An example of an inhaler for a child that often gets angry: 3 drops bergamot, 3 drops lavender, 1 drop geranium
Basil, bergamot, cedarwood, cypress, clary sage, frankincense, lavender, lemon, roman chamomile, sandalwood, sweet marjoram, wild orange, vetiver
An example of an inhaler for a child that gets fearful: 3 drops cedarwood, 3 drops wild orange, 2 drops sweet marjoram
An example of an inhaler for a child that gets frustrated often: 4 drops lavender, 3 drops bergamot
Cedarwood, lavender, mandarin, roman chamomile, sweet marjoram, vetiver, ylang ylang
An example of an inhaler for a child that often gets overexcited: 3 drops mandarin, 3 drops roman chamomile, 2 drops vetiver
Essential oils can also be used in diffusers when you are home, placed on a tissue or handkerchief or a few drops put on the corner of a collar of a school uniform. With inhalers you will have to spend a little time teaching your child how to use them and explaining the benefit. Children do not place the inhaler inside the nose, they just wave the inhaler outside of the nostrils and take a deep breath.
If you would like to learn more, please follow my facebook page. If you would like to purchase doTERRA oils please send me a message.

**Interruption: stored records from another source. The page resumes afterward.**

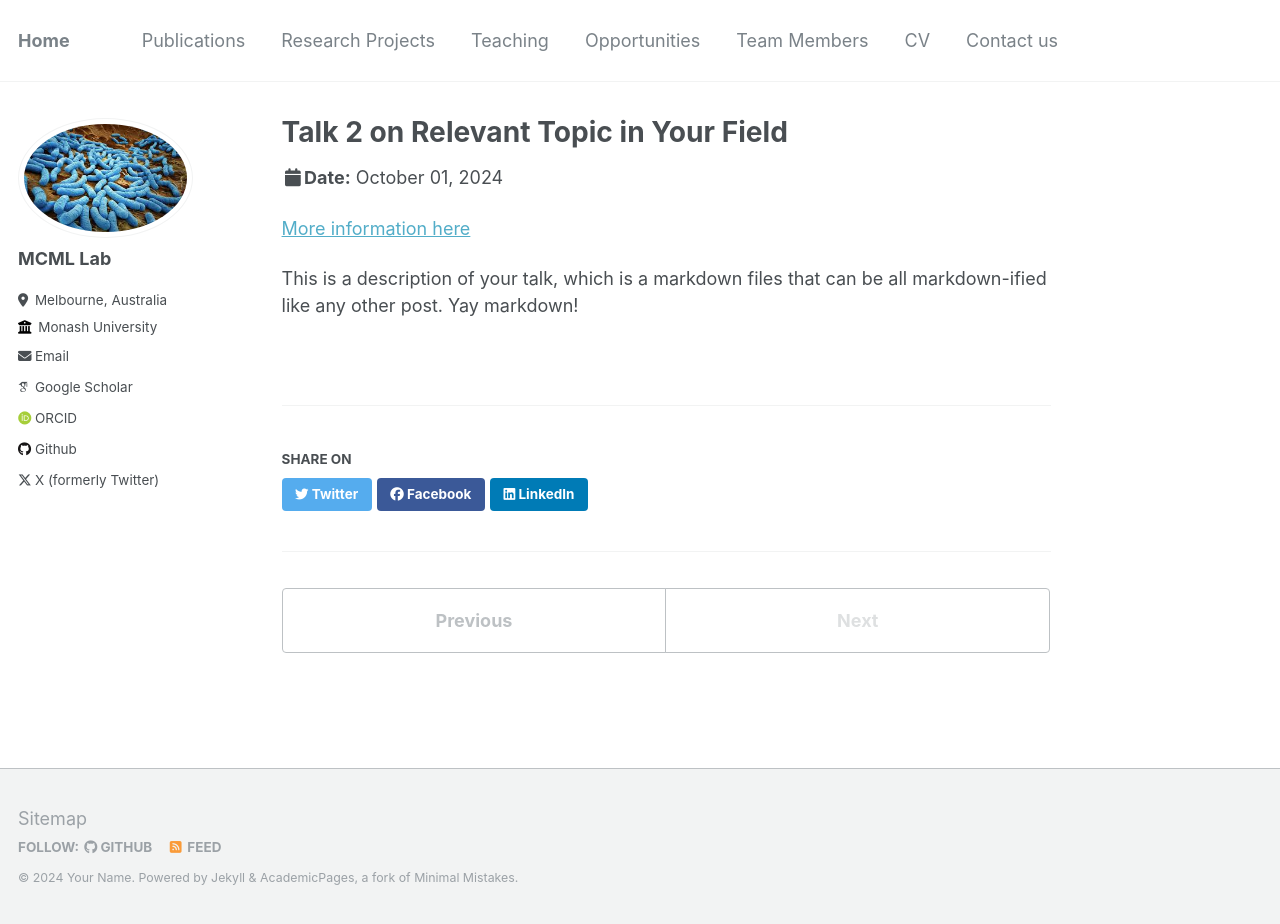
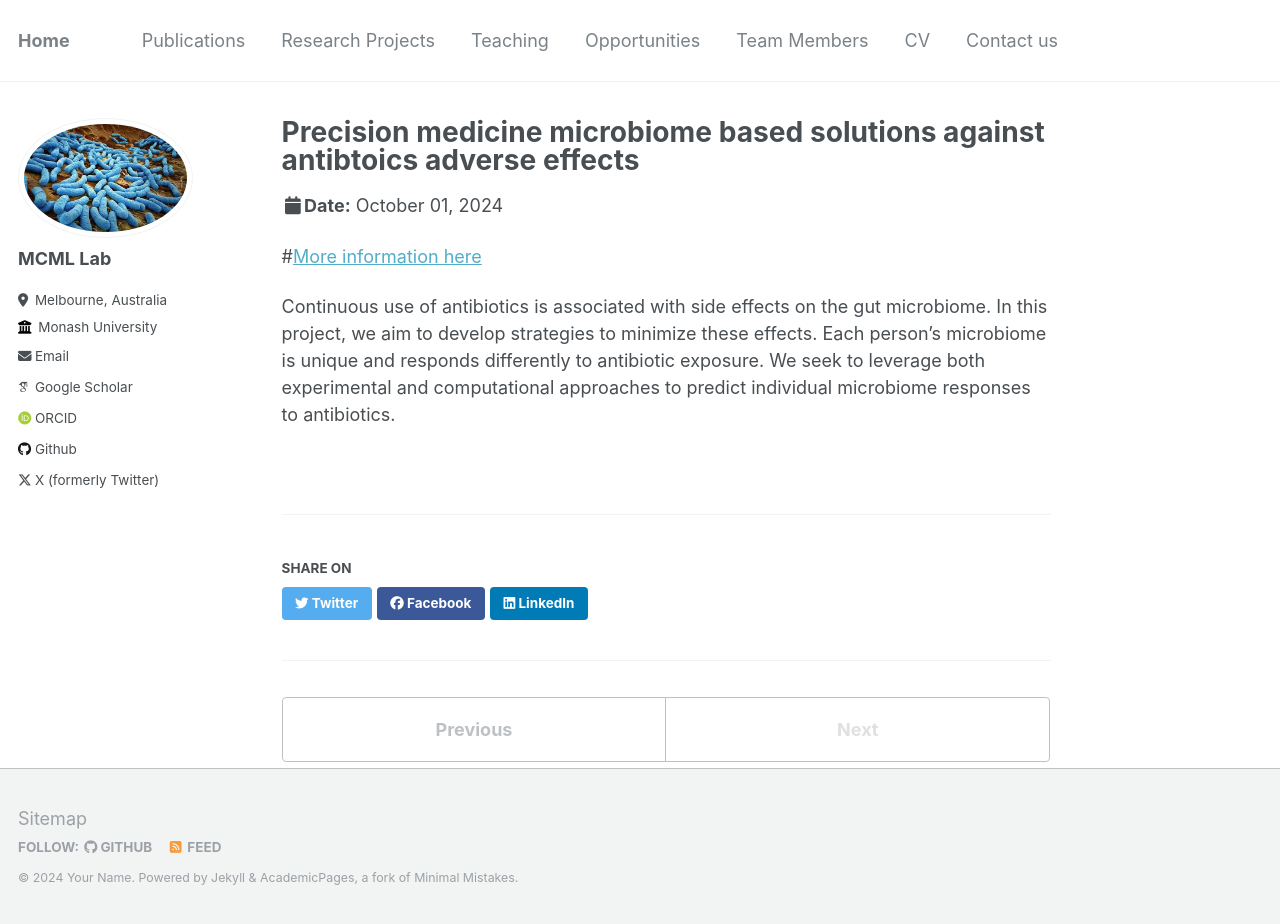
Before and after one commit to AminValiei/valieilab, a Jekyll site: the page built from _talks/2014-02-01-talk-2.md, in a window 1280 px wide and 924 px high. Built offline with Jekyll 4.4.1, drawn with Linux system fonts in a browser that asks for light colours; some web fonts are replaced.

Commit message:
Update 2014-02-01-talk-2.md

```diff
--- a/_talks/2014-02-01-talk-2.md
+++ b/_talks/2014-02-01-talk-2.md
@@ -1,5 +1,5 @@
 ---
-title: "Talk 2 on Relevant Topic in Your Field"
+title: "Precision medicine microbiome based solutions against antibtoics adverse effects"
 collection: talks
 type: "Talk"
 #permalink: /talks/2014-02-01-talk-2
@@ -8,6 +8,6 @@ date: 2024-10-01
 #location: "London, UK"
 ---
 
-[More information here](http://example2.com)
+#[More information here](http://example2.com)
 
-This is a description of your talk, which is a markdown files that can be all markdown-ified like any other post. Yay markdown!
+Continuous use of antibiotics is associated with side effects on the gut microbiome. In this project, we aim to develop strategies to minimize these effects. Each person's microbiome is unique and responds differently to antibiotic exposure. We seek to leverage both experimental and computational approaches to predict individual microbiome responses to antibiotics.
```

This blog contains information pertaining to health and related subjects. The words and other content provided are not to be taken as medical advice. Always see your GP for any health concern.